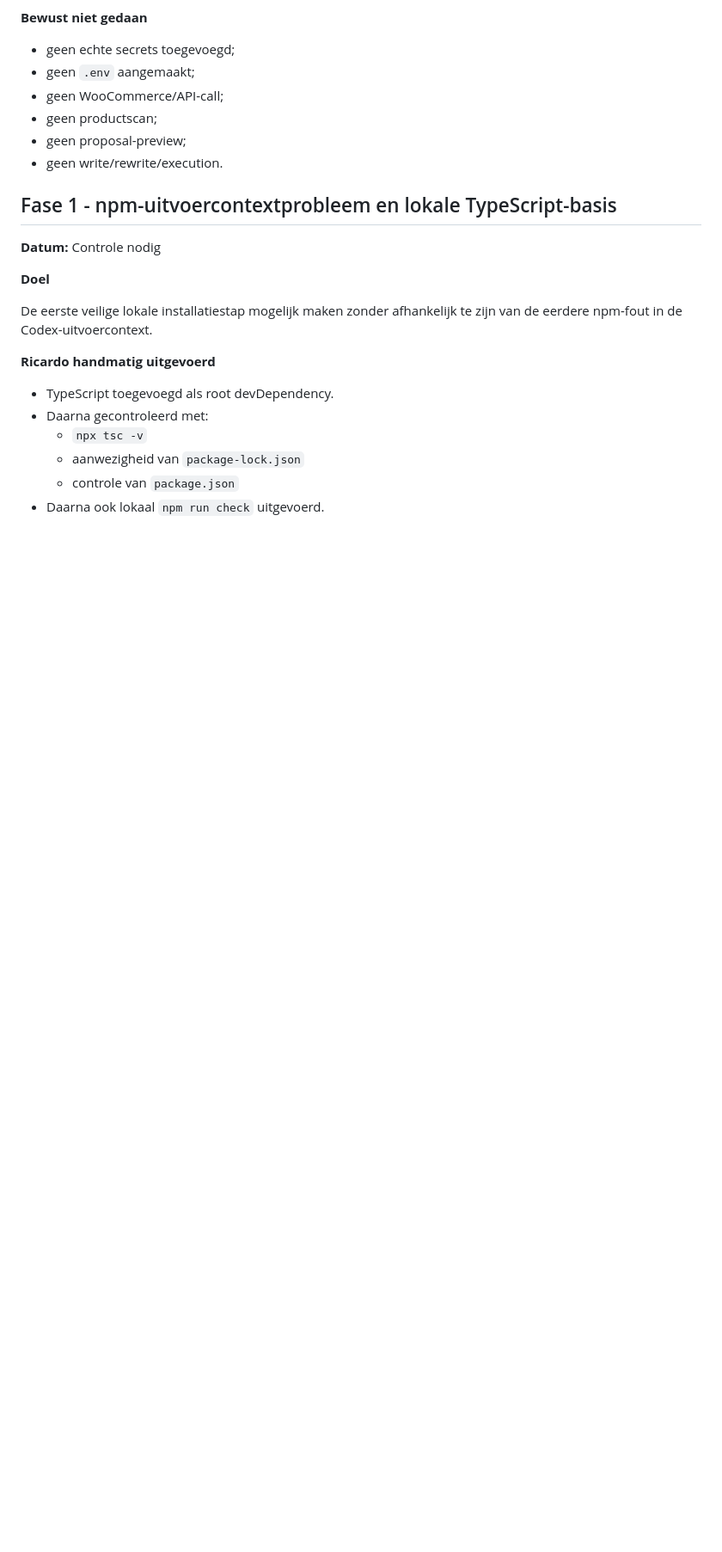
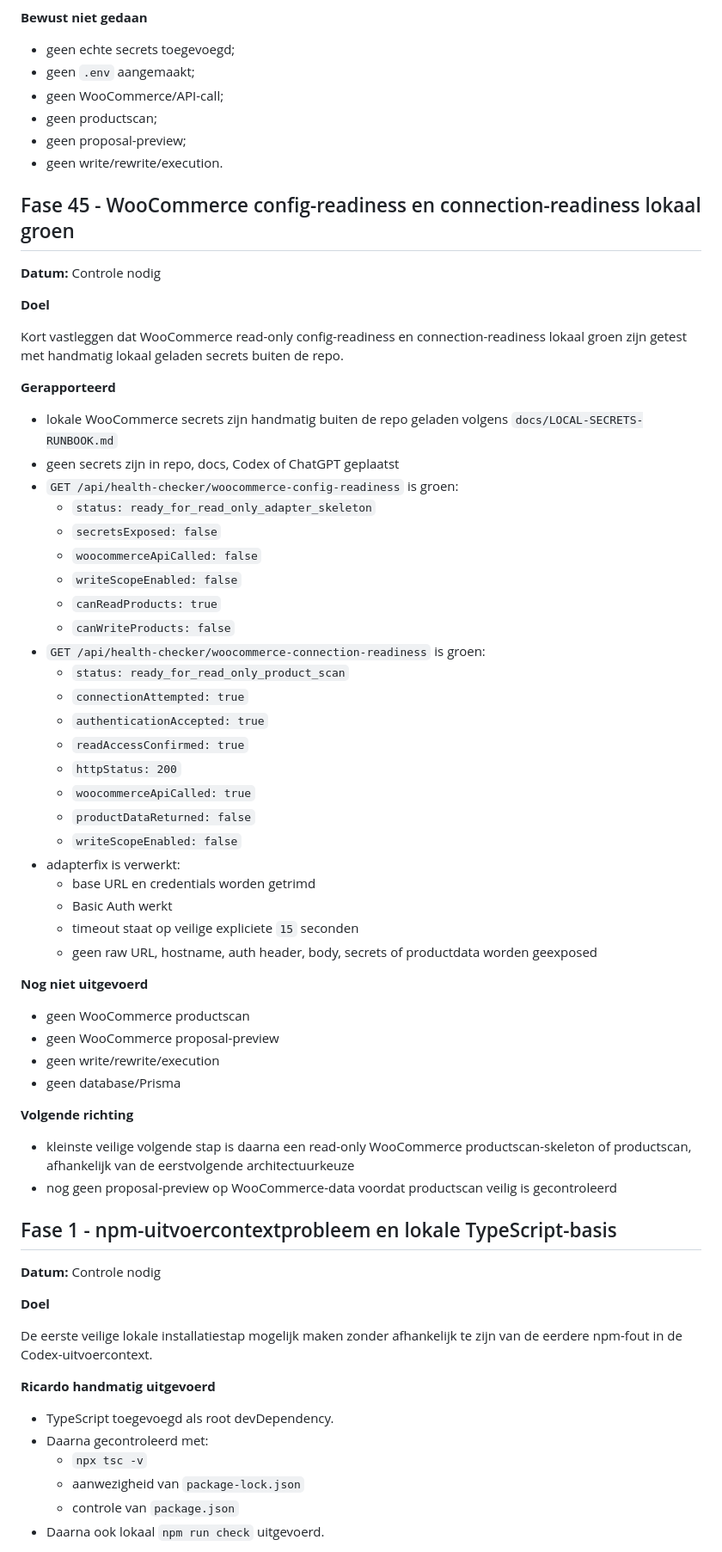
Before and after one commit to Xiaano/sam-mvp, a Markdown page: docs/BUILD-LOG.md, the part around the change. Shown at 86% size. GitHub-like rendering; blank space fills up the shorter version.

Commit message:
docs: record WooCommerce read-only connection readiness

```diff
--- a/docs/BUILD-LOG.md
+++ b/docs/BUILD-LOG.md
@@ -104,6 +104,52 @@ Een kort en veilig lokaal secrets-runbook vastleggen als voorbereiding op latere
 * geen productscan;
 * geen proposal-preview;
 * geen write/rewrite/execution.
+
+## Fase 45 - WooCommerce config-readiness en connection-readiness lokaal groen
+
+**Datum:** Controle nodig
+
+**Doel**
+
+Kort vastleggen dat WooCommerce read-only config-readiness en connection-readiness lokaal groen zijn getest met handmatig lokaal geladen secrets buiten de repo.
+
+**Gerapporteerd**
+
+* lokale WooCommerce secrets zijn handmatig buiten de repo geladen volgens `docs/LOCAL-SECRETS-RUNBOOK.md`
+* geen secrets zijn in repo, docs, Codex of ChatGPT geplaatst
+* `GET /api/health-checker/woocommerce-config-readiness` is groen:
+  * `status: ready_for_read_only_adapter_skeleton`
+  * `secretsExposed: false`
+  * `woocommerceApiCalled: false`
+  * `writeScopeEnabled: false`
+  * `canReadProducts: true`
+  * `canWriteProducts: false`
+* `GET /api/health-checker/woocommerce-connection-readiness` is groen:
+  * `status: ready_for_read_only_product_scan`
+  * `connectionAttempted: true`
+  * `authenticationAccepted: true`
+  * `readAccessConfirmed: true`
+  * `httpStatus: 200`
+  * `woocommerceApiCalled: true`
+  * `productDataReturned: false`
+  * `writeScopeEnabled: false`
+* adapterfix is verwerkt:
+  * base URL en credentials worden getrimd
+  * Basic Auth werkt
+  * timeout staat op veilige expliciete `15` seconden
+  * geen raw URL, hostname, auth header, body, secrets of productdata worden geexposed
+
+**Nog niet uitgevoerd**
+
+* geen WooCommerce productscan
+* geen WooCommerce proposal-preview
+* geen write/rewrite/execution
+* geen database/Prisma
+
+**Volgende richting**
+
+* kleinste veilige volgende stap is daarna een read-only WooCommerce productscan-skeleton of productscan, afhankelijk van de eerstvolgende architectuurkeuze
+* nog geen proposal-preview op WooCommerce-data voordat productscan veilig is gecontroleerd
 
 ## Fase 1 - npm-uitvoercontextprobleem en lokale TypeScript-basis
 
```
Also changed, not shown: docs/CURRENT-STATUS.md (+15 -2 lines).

┄┄┄┄┄┄┄┄┄┄

◆ Activity ◆
All of the lines above that carry the string "true" need to be found and copied.

◆ Response to the exercise ◆
+  * `canReadProducts: true`
+  * `connectionAttempted: true`
+  * `authenticationAccepted: true`
+  * `readAccessConfirmed: true`
+  * `woocommerceApiCalled: true`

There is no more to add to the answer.